*Work instruction*.
For each line below that holds "ipynb", return the line as it stands.

*Excerpted records*.
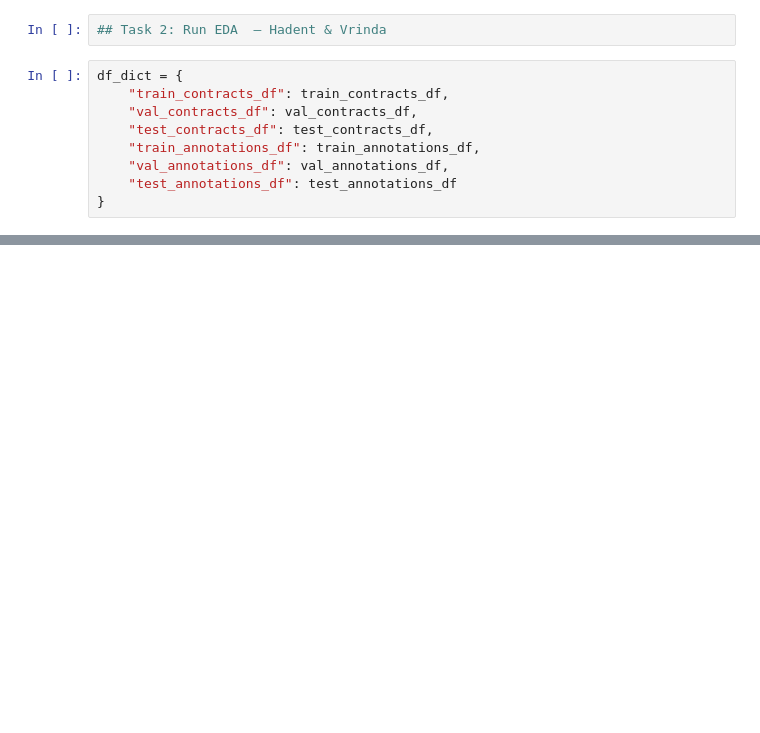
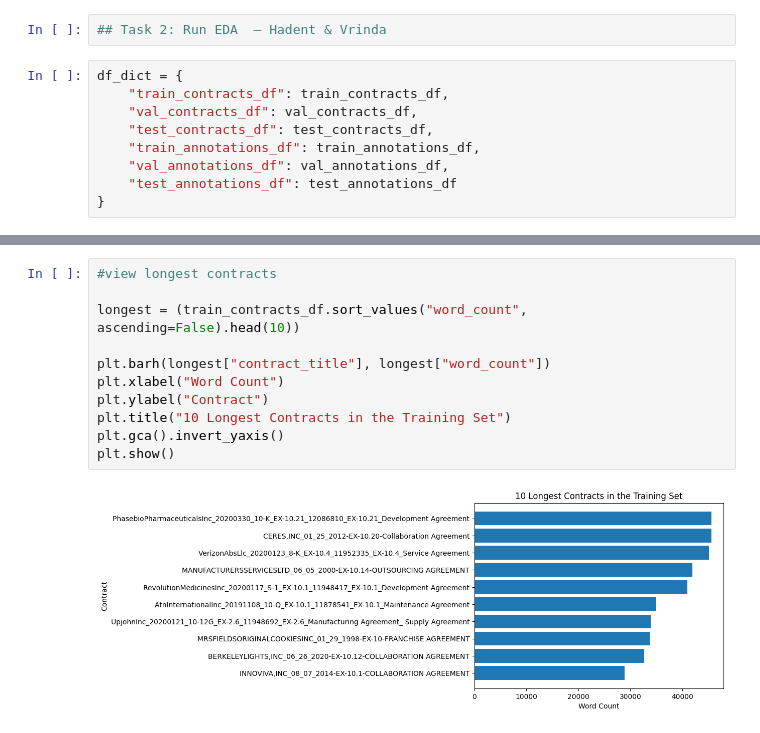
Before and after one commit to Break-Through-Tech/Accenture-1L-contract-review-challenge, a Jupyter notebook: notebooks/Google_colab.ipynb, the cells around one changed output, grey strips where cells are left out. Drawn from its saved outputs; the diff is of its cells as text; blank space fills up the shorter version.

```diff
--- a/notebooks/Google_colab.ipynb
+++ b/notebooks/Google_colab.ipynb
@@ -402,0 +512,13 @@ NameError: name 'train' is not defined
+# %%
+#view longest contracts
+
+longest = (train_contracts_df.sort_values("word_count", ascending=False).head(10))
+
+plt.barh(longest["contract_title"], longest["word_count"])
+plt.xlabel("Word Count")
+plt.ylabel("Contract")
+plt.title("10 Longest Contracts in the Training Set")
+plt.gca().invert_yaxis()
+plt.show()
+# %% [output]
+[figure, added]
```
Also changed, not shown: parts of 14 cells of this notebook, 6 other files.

*Result of this exercise*.
Before and after one commit to Break-Through-Tech/Accenture-1L-contract-review-challenge, a Jupyter notebook: notebooks/Google_colab.ipynb, the cells around one changed output, grey strips where cells are left out. Drawn from its saved outputs; the diff is of its cells as text; blank space fills up the shorter version.
--- a/notebooks/Google_colab.ipynb
+++ b/notebooks/Google_colab.ipynb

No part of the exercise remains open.